What lines of the data below hold the string "Spinach"? Copy each one.

*** Block opens ***

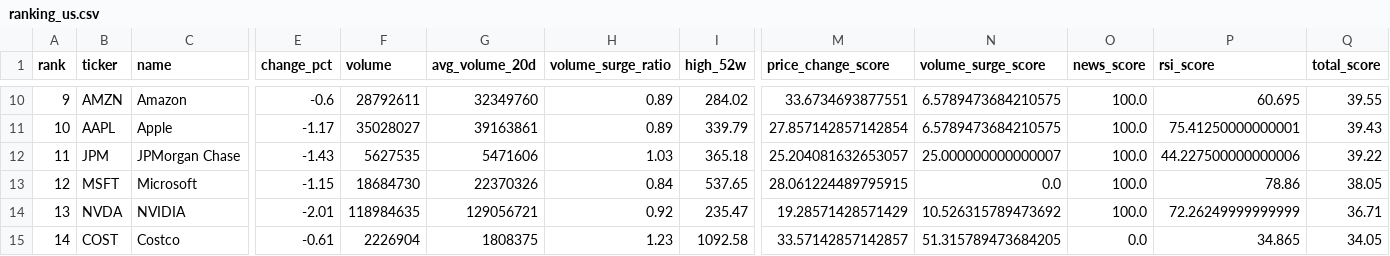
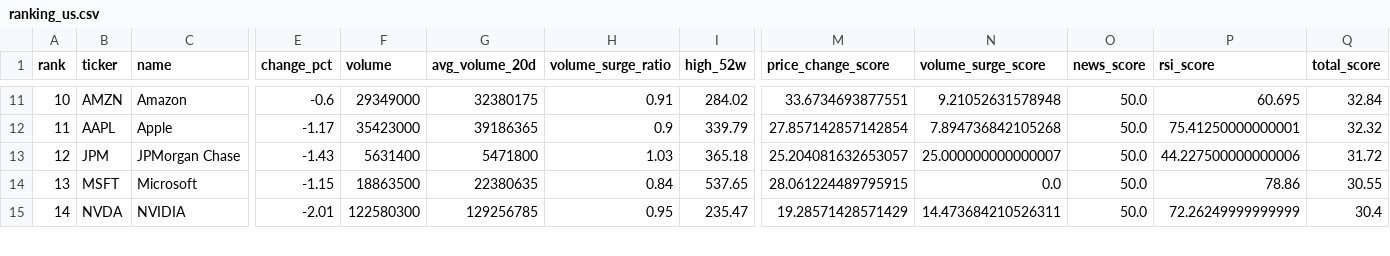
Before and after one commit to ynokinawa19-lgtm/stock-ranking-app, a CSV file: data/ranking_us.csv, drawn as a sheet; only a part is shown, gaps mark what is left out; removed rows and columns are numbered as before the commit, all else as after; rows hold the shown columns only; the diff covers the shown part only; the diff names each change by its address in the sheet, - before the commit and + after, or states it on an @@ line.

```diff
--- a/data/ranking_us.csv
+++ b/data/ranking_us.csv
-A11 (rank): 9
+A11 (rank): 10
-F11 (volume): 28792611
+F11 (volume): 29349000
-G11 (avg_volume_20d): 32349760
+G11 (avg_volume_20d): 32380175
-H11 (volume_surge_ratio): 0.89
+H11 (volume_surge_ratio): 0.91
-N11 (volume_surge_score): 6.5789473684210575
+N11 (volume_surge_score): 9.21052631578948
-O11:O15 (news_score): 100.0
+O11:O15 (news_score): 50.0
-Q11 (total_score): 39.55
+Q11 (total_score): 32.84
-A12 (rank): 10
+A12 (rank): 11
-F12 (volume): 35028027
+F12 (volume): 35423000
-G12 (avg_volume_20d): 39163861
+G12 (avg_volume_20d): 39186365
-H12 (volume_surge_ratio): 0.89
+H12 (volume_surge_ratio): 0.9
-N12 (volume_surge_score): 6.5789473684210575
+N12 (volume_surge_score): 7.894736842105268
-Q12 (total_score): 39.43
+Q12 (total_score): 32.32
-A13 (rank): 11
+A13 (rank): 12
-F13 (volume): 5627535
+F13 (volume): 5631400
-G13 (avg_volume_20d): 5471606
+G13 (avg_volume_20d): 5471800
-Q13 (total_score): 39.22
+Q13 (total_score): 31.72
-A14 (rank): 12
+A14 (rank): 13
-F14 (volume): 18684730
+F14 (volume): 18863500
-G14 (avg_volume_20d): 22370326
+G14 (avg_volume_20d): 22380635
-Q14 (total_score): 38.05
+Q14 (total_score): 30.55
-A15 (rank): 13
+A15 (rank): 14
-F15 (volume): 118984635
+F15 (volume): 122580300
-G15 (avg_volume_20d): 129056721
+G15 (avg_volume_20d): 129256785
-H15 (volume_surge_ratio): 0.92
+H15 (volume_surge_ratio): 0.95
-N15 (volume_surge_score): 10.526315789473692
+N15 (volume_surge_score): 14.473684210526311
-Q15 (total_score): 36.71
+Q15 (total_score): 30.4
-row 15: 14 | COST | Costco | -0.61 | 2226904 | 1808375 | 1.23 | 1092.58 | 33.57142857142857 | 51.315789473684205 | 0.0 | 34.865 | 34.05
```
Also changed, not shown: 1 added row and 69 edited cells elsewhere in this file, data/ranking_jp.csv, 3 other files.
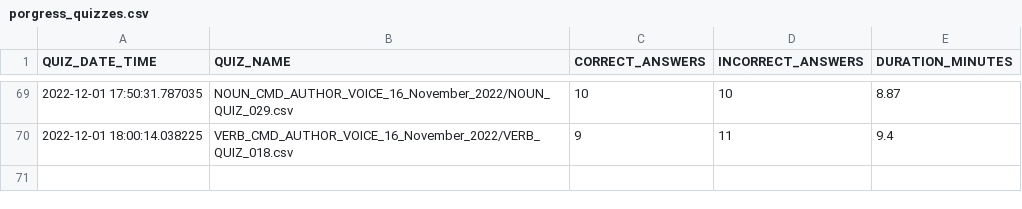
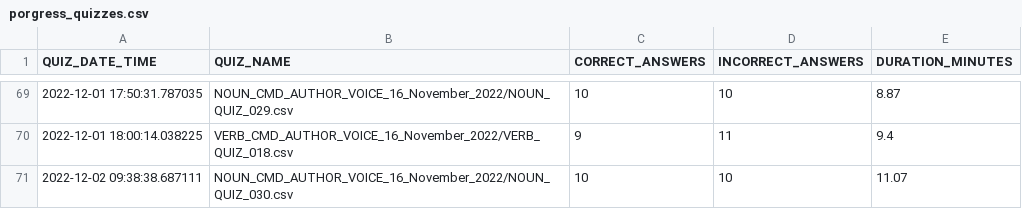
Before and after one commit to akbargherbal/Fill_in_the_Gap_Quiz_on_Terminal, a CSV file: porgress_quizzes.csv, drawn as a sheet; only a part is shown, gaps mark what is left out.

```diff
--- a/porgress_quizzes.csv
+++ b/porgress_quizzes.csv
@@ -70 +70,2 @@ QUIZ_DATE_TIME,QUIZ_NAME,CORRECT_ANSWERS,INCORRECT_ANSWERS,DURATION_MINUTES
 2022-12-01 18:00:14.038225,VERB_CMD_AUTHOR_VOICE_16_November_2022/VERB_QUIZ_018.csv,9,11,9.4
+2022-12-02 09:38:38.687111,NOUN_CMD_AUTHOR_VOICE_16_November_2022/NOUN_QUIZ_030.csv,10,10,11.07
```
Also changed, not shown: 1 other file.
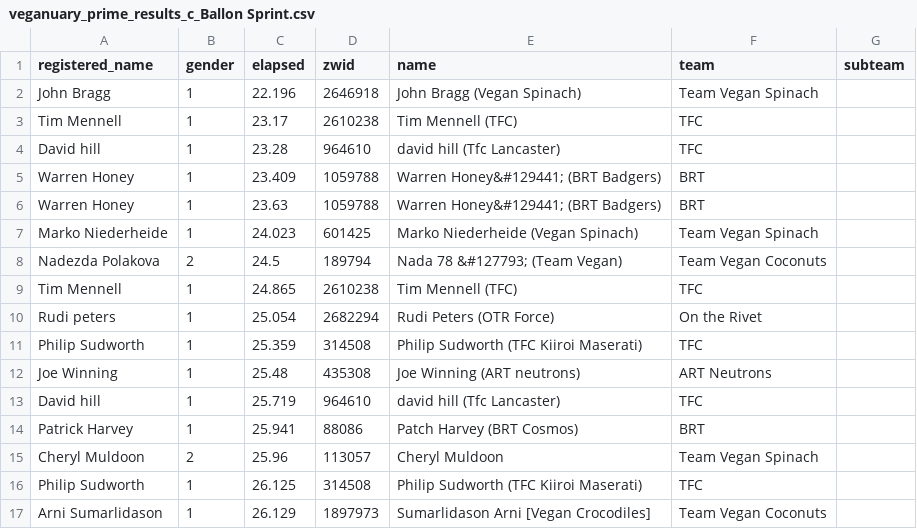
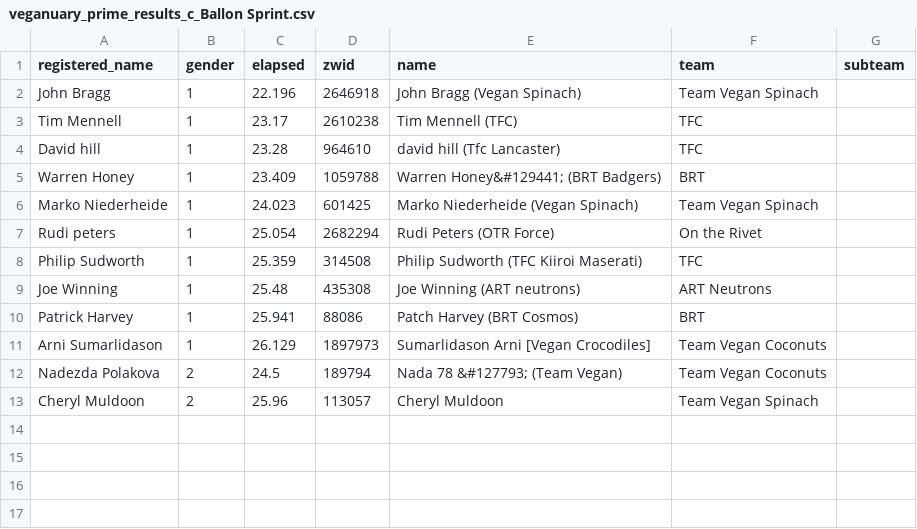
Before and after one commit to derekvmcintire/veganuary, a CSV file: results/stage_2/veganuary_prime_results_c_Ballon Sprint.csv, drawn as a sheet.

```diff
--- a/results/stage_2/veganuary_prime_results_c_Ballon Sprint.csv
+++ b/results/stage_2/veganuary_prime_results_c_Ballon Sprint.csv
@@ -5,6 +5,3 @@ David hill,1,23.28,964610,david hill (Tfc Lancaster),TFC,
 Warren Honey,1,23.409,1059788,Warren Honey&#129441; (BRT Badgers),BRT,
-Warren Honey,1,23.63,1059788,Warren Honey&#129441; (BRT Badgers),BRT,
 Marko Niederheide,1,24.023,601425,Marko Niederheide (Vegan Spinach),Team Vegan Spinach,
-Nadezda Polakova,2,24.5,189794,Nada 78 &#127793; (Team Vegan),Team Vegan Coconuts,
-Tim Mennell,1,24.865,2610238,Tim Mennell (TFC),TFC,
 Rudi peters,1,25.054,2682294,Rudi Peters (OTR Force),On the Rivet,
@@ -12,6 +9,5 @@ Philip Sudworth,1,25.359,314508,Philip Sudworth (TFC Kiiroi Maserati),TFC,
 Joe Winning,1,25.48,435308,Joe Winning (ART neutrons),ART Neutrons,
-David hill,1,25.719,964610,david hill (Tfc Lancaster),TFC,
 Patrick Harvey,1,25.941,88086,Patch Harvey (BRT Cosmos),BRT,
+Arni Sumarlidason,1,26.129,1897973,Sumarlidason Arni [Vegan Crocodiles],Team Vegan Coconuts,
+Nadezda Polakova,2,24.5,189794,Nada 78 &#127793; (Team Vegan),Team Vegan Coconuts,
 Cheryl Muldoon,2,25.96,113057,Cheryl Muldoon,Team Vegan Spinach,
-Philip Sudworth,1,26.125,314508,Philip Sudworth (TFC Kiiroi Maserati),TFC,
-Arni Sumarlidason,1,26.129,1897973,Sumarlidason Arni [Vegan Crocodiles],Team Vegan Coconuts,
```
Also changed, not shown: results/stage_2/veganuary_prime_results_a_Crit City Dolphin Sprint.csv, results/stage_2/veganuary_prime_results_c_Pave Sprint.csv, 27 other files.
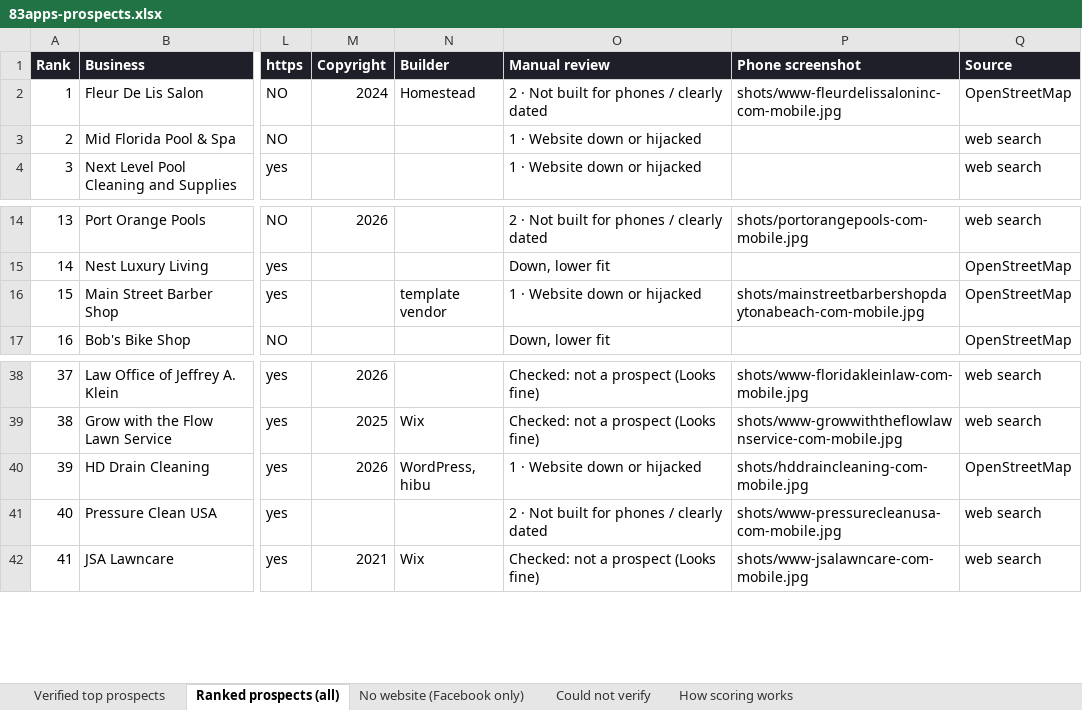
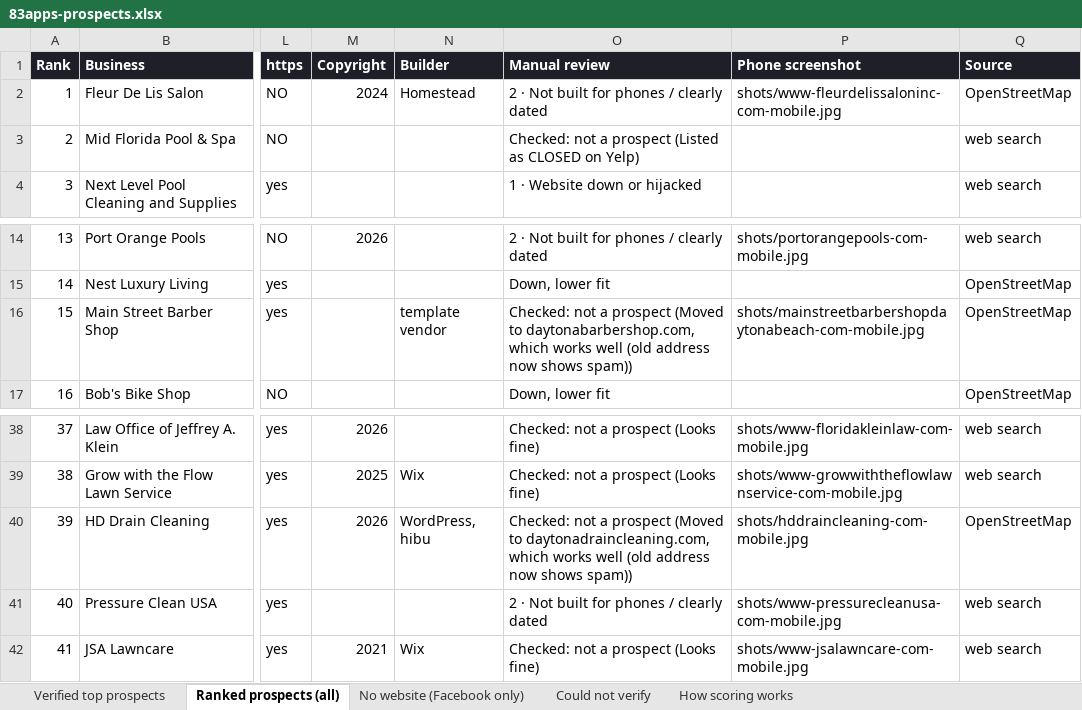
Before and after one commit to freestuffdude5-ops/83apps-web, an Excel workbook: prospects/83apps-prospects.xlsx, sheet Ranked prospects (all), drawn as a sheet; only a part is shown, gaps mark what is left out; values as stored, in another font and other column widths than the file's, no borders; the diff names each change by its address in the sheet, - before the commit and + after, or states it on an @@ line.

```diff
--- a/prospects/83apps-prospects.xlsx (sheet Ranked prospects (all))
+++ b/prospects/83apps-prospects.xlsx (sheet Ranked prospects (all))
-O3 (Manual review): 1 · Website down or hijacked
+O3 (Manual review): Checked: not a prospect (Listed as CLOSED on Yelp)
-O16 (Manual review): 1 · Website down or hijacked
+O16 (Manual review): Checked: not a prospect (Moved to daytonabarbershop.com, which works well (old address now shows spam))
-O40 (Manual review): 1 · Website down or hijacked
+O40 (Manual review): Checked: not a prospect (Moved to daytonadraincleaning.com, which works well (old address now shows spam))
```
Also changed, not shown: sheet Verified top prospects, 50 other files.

*** Block closes ***

▸ **WRITTEN SOLUTION**
 Marko Niederheide,1,24.023,601425,Marko Niederheide (Vegan Spinach),Team Vegan Spinach,
 Cheryl Muldoon,2,25.96,113057,Cheryl Muldoon,Team Vegan Spinach,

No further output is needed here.